Mighty Mom Battles Mighty Bean

It started like any other day. I’m cleaning out my daughter’s lunch pail, and I see a Mighty Bean fall swiftly down the sink and into the drain. I reach my hand down the hole and gingerly finger the slimy muck, hoping the disposal doesn’t automatically turn on like the appliances in the movie Gremlins. I can’t find it. Somehow it has slipped down to the next level.

(For those of you who don’t know, Mighty Beanz resemble jumping beans. They are tiny little oval shaped plastic figures with a tiny marble inside that rolls around and makes the action unpredictable.)

I decided to go ahead and turn on the garbage disposal, and see if I could chop it up and send it on down the drain. (Okay, I know that seems dumb now, but at the time it seemed perfectly reasonable and if it worked, I could avoid the disposal repair bill.)

The results were what you’d expect. It made a lot of racket, and didn’t go down the drain. I guess there must be some kind of mesh screen below that point. Now I have to call the repairman and give him my sad story (you see there was this Mighty Bean and I couldn’t get it out so I decided to chop it up and…)

Tears welled up in my daughters eyes. “Which Mighty Bean was it?” she asked in a trembling voice, as if one was more cherished than the others. You could buy ten more in a pack for a dollar, but you see, it didn’t matter. Because whichever one it was that I destroyed, that would have been the best one.

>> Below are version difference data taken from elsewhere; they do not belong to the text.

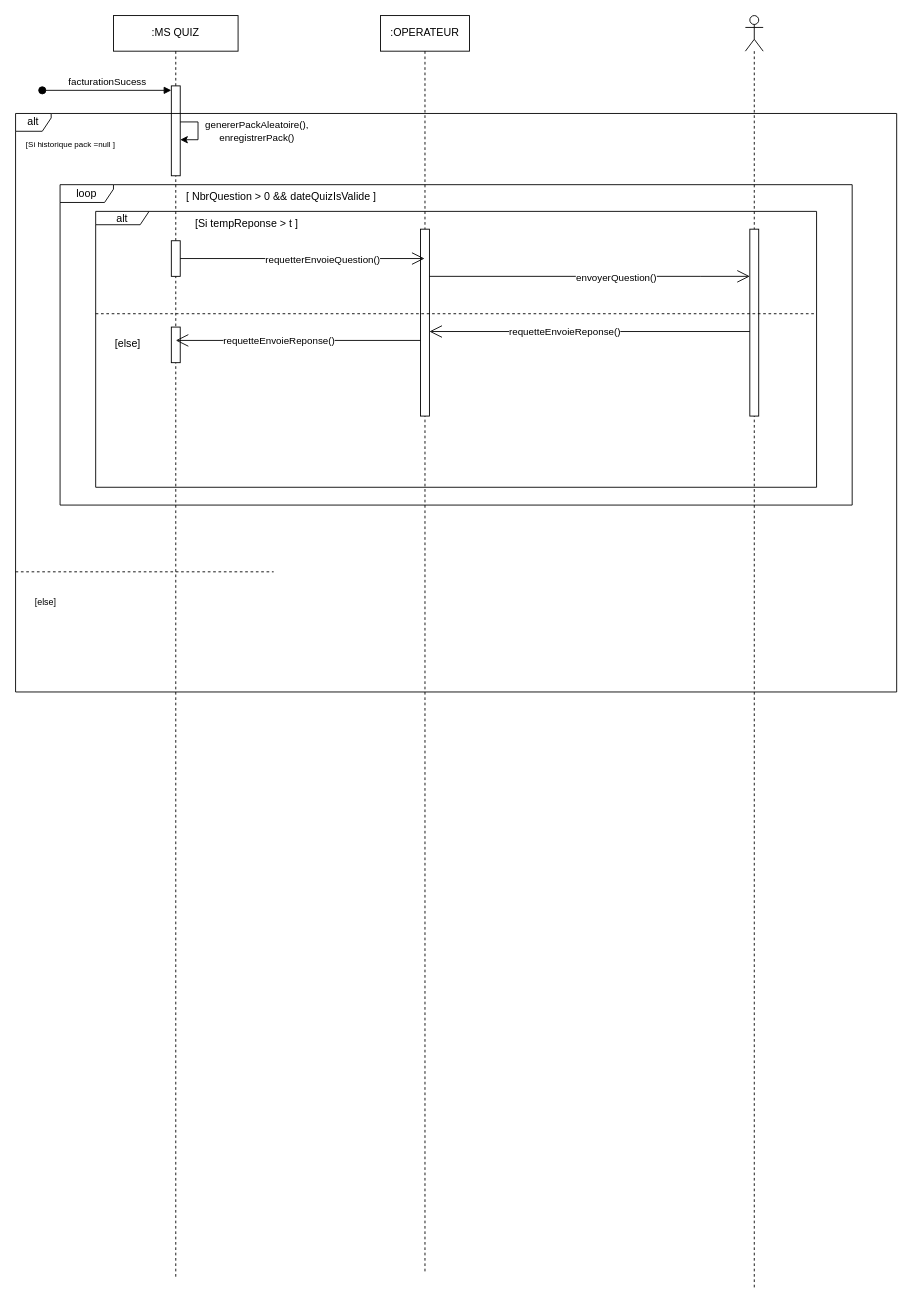
Above: page "DS-MODELE-GAME-B1" (3 of 5) of QuizDiagram.drawio in kbvac/Diagramme-UML (draw.io), before the change. Source tidied: cells renumbered, new cells numbered last; positions are measured from the earlier drawing's top-left corner, leaving out a move shared by most shapes. Both pictures are drawn from the tidied source at 89%, with x=0, y=0 at pixel (15, 15).
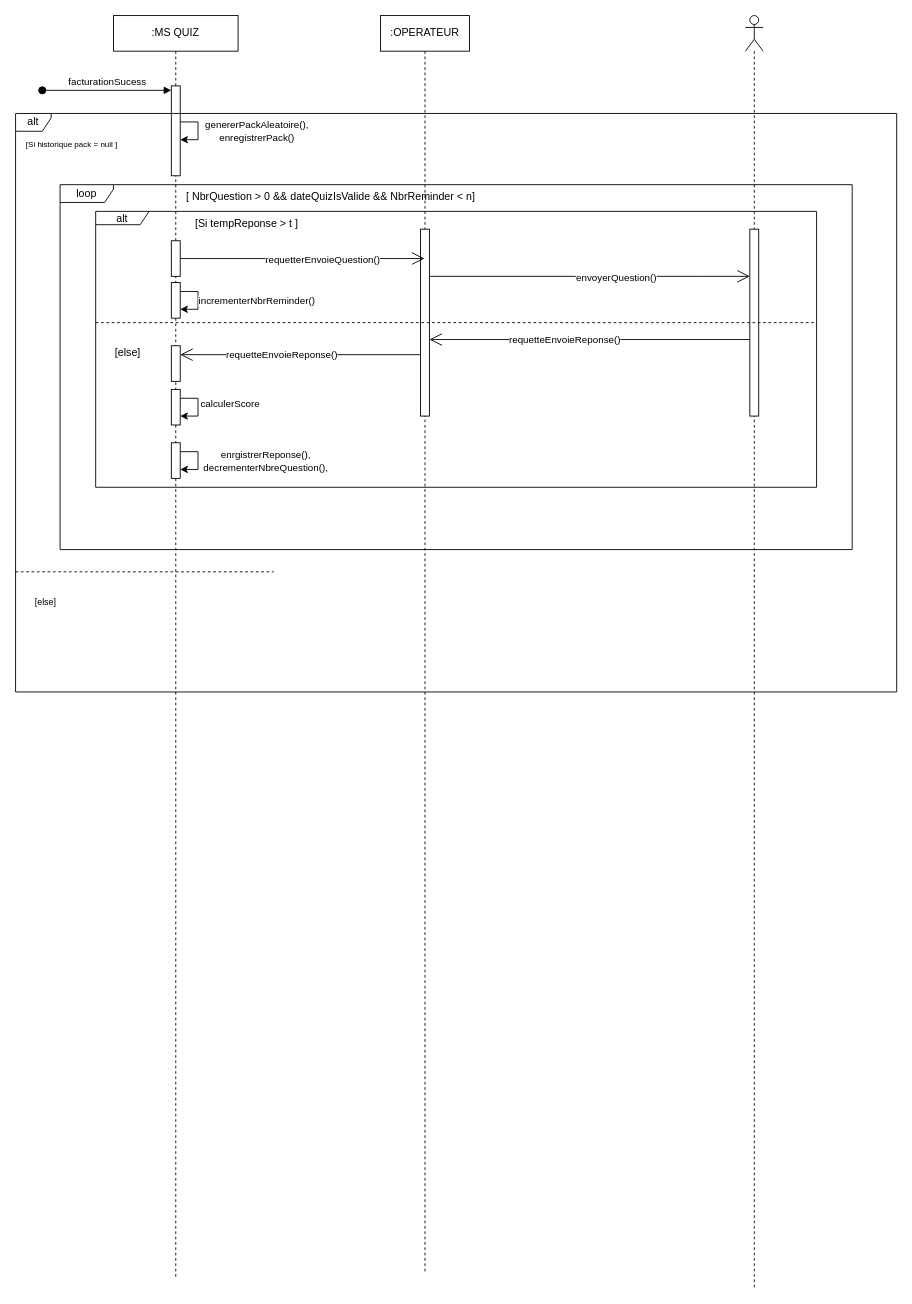
The same page after the edit.

Unchanged cells that the change refers to:
```xml
<mxCell id="5" style="html=1;points=[[0,0,0,0,5],[0,1,0,0,-5],[1,0,0,0,5],[1,1,0,0,-5]];perimeter=orthogonalPerimeter;outlineConnect=0;targetShapes=umlLifeline;portConstraint=eastwest;newEdgeStyle={&quot;curved&quot;:0,&quot;rounded&quot;:0};" parent="4" vertex="1">
  <mxGeometry x="45" y="240" width="10" height="210" as="geometry" />
</mxCell>
<mxCell id="6" value=":MS QUIZ" style="shape=umlLifeline;perimeter=lifelinePerimeter;whiteSpace=wrap;html=1;newEdgeStyle={&quot;edgeStyle&quot;:&quot;elbowEdgeStyle&quot;,&quot;elbow&quot;:&quot;vertical&quot;,&quot;curved&quot;:0,&quot;rounded&quot;:0};" parent="1" vertex="1">
  <mxGeometry x="110" width="140" height="1420" as="geometry" />
</mxCell>
<mxCell id="12" value="alt" style="shape=umlFrame;whiteSpace=wrap;html=1;width=40;height=20;" parent="1" vertex="1">
  <mxGeometry y="110" width="990" height="650" as="geometry" />
</mxCell>
<mxCell id="22" value="alt" style="shape=umlFrame;whiteSpace=wrap;html=1;width=60;height=15;" parent="1" vertex="1">
  <mxGeometry x="90" y="220" width="810" height="310" as="geometry" />
</mxCell>
```

Change to the diagram source:
```diff
@@
     <mxCell id="11" style="html=1;perimeter=orthogonalPerimeter;targetShapes=umlLifeline;newEdgeStyle={&quot;curved&quot;:0,&quot;rounded&quot;:0};" parent="6" vertex="1">
-      <mxGeometry x="65" y="350" width="10" height="40" as="geometry" />
+      <mxGeometry x="65" y="371" width="10" height="40" as="geometry" />
     </mxCell>
+    <mxCell id="29" style="html=1;points=[[0,0,0,0,5],[0,1,0,0,-5],[1,0,0,0,5],[1,1,0,0,-5]];perimeter=orthogonalPerimeter;outlineConnect=0;targetShapes=umlLifeline;portConstraint=eastwest;newEdgeStyle={&quot;curved&quot;:0,&quot;rounded&quot;:0};" parent="6" vertex="1">
+      <mxGeometry x="65" y="420" width="10" height="40" as="geometry" />
+    </mxCell>
+    <mxCell id="30" style="edgeStyle=orthogonalEdgeStyle;rounded=0;orthogonalLoop=1;jettySize=auto;html=1;curved=0;elbow=horizontal;" parent="6" edge="1" source="29" target="29">
+      <mxGeometry relative="1" as="geometry" />
+    </mxCell>
+    <mxCell id="31" value="calculerScore" style="edgeLabel;html=1;align=center;verticalAlign=middle;" parent="30" vertex="1">
+      <mxGeometry x="-0.53" relative="1" as="geometry">
+        <mxPoint x="41" y="5" as="offset" />
+      </mxGeometry>
+    </mxCell>
+    <mxCell id="32" style="html=1;points=[[0,0,0,0,5],[0,1,0,0,-5],[1,0,0,0,5],[1,1,0,0,-5]];perimeter=orthogonalPerimeter;outlineConnect=0;targetShapes=umlLifeline;portConstraint=eastwest;newEdgeStyle={&quot;curved&quot;:0,&quot;rounded&quot;:0};" parent="6" vertex="1">
+      <mxGeometry x="65" y="480" width="10" height="40" as="geometry" />
+    </mxCell>
+    <mxCell id="33" style="edgeStyle=orthogonalEdgeStyle;rounded=0;orthogonalLoop=1;jettySize=auto;html=1;curved=0;elbow=horizontal;" parent="6" edge="1" source="32" target="32">
+      <mxGeometry relative="1" as="geometry" />
+    </mxCell>
+    <mxCell id="34" value="enrgistrerReponse(),&lt;br&gt;decrementerNbreQuestion()," style="edgeLabel;html=1;align=center;verticalAlign=middle;" parent="33" vertex="1">
+      <mxGeometry x="-0.53" relative="1" as="geometry">
+        <mxPoint x="81" y="10" as="offset" />
+      </mxGeometry>
+    </mxCell>
+    <mxCell id="35" style="html=1;points=[[0,0,0,0,5],[0,1,0,0,-5],[1,0,0,0,5],[1,1,0,0,-5]];perimeter=orthogonalPerimeter;outlineConnect=0;targetShapes=umlLifeline;portConstraint=eastwest;newEdgeStyle={&quot;curved&quot;:0,&quot;rounded&quot;:0};" parent="6" vertex="1">
+      <mxGeometry x="65" y="300" width="10" height="40" as="geometry" />
+    </mxCell>
+    <mxCell id="36" style="edgeStyle=orthogonalEdgeStyle;rounded=0;orthogonalLoop=1;jettySize=auto;html=1;curved=0;elbow=horizontal;" parent="6" edge="1" source="35" target="35">
+      <mxGeometry relative="1" as="geometry" />
+    </mxCell>
+    <mxCell id="37" value="incrementerNbrReminder()" style="edgeLabel;html=1;align=center;verticalAlign=middle;" parent="36" vertex="1">
+      <mxGeometry x="-0.53" relative="1" as="geometry">
+        <mxPoint x="71" y="10" as="offset" />
+      </mxGeometry>
+    </mxCell>
@@
-    <mxCell id="13" value="&lt;font style=&quot;font-size: 9px;&quot;&gt;[Si historique pack =null ]&lt;/font&gt;" style="text;html=1;" parent="12" vertex="1">
+    <mxCell id="13" value="&lt;font style=&quot;font-size: 9px;&quot;&gt;[Si historique pack = null ]&lt;/font&gt;" style="text;html=1;" parent="12" vertex="1">
       <mxGeometry width="100" height="20" relative="1" as="geometry">
         <mxPoint x="10" y="20" as="offset" />
       </mxGeometry>
     </mxCell>
@@
     <mxCell id="20" value="loop" style="shape=umlFrame;whiteSpace=wrap;html=1;width=60;height=20;" parent="1" vertex="1">
-      <mxGeometry x="50" y="190" width="890" height="360" as="geometry" />
+      <mxGeometry x="50" y="190" width="890" height="410" as="geometry" />
     </mxCell>
-    <mxCell id="21" value="[ NbrQuestion &amp;gt; 0 &amp;amp;&amp;amp; dateQuizIsValide ]&amp;nbsp;" style="text;html=1;" parent="20" vertex="1">
+    <mxCell id="21" value="[ NbrQuestion &amp;gt; 0 &amp;amp;&amp;amp; dateQuizIsValide &amp;amp;&amp;amp; NbrReminder &amp;lt; n]&amp;nbsp;" style="text;html=1;" parent="20" vertex="1">
       <mxGeometry width="220" height="20" relative="1" as="geometry">
         <mxPoint x="140" as="offset" />
       </mxGeometry>
     </mxCell>
@@
     <mxCell id="24" value="[else]" style="line;strokeWidth=1;dashed=1;labelPosition=center;verticalLabelPosition=bottom;align=left;verticalAlign=top;spacingLeft=20;spacingTop=15;html=1;whiteSpace=wrap;" parent="22" vertex="1">
-      <mxGeometry y="110" width="810" height="10" as="geometry" />
+      <mxGeometry y="120" width="810" height="10" as="geometry" />
     </mxCell>
+    <mxCell id="27" style="endArrow=open;endFill=1;endSize=12;html=1;rounded=0;" parent="1" edge="1">
+      <mxGeometry relative="1" as="geometry">
+        <mxPoint x="825" y="364" as="sourcePoint" />
+        <mxPoint x="465" y="364" as="targetPoint" />
+      </mxGeometry>
+    </mxCell>
+    <mxCell id="28" value="requetteEnvoieReponse()" style="edgeLabel;html=1;align=center;verticalAlign=middle;" parent="27" vertex="1">
+      <mxGeometry x="0.16" y="-1" relative="1" as="geometry" />
+    </mxCell>
-    <mxCell id="25" style="endArrow=open;endFill=1;endSize=12;html=1;rounded=0;" parent="22" edge="1" source="5">
+    <mxCell id="25" style="endArrow=open;endFill=1;endSize=12;html=1;rounded=0;" parent="1" edge="1">
       <mxGeometry relative="1" as="geometry">
-        <mxPoint x="90" y="145" as="targetPoint" />
+        <mxPoint x="455" y="381" as="sourcePoint" />
+        <mxPoint x="185" y="381" as="targetPoint" />
       </mxGeometry>
     </mxCell>
@@
-    <mxCell id="27" style="endArrow=open;endFill=1;endSize=12;html=1;rounded=0;" parent="1" edge="1">
-      <mxGeometry relative="1" as="geometry">
-        <mxPoint x="825" y="355" as="sourcePoint" />
-        <mxPoint x="465" y="355" as="targetPoint" />
-      </mxGeometry>
-    </mxCell>
-    <mxCell id="28" value="requetteEnvoieReponse()" style="edgeLabel;html=1;align=center;verticalAlign=middle;" parent="27" vertex="1">
-      <mxGeometry x="0.16" y="-1" relative="1" as="geometry" />
-    </mxCell>
```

My daughter took it personally. This is totally my fault because one time when she refused to pick up her toys, I picked them up and threw them in the trash. I know that sounds cruel, but I was trying to make a point that she didn’t care about her toys so we may as well throw them away. Looking back, it does seem mean, and parents sometimes do things we’re not proud of.

So anyway, she thought I chopped up the Mighty Bean because she didn’t take care of her toys, or because I’m just cruel and got an evil urge to destroy her toys and her life. I’ve probably scarred her for life. In future psychiatric sessions, she’ll have multiple appointments on the Mighty Bean incident. It seems like such a small thing, and I probably shouldn’t have even mentioned it to her. Parenting is a minefield, and you never know you’ve blown one of the Beanz until it’s too late.

Thursday, August 11, 2005

Multi-tasking and organizing emotional breakdowns

My daughter entered third grade yesterday. This year they begin to focus on organizational skills, and the school has provided an organizer for each child. The students need to record all their assignments in it, and parents have to initial the records each day and record whether the homework was complete. If the child (and their parent) don’t do their organizer correctly, or forget to return it each day, the child misses recess.

I had a visceral reaction to this new plan. I don’t know why this bothers me so much. I’m familiar with using Outlook, calendars and PDAs. I guess I had a fear reaction. All of these children are going to be infinitely more organized than I am; the kids are leaving me behind in the electronic dust.

I also am not sure why it is necessary for a third grader to carry an organizer. Why do they have so many activities and homework? Do we have to train them to be type A personalities so they can grow up and take on too much work and have too much scheduled in their lives? What’s the point of all this? We aren’t churning out happier people. Perhaps I’m getting old and feeling lost in the digital shuffle.

They also train in email and the internet this year. I would think they would learn these skills on their own. Shouldn’t we be discouraging these skills, and encouraging good nutrition and sports instead? I thought we didn’t want the kids sitting in front of the computer and video games all the time.

The schools could strive for a bit more balance. To counteract teaching all this fast paced technology, maybe they could teach them meditation, theatre, art, or social skills like manners or resolving interpersonal conflict. Why can’t they quietly read during class time?

I’m getting a little tired of the pressure. Not only do I have to fill every second of my day with work, but my child seems to be required to do it, too. We’re all collectively maximizing and multitasking our way to a nervous breakdown. Or, maybe it’s only me.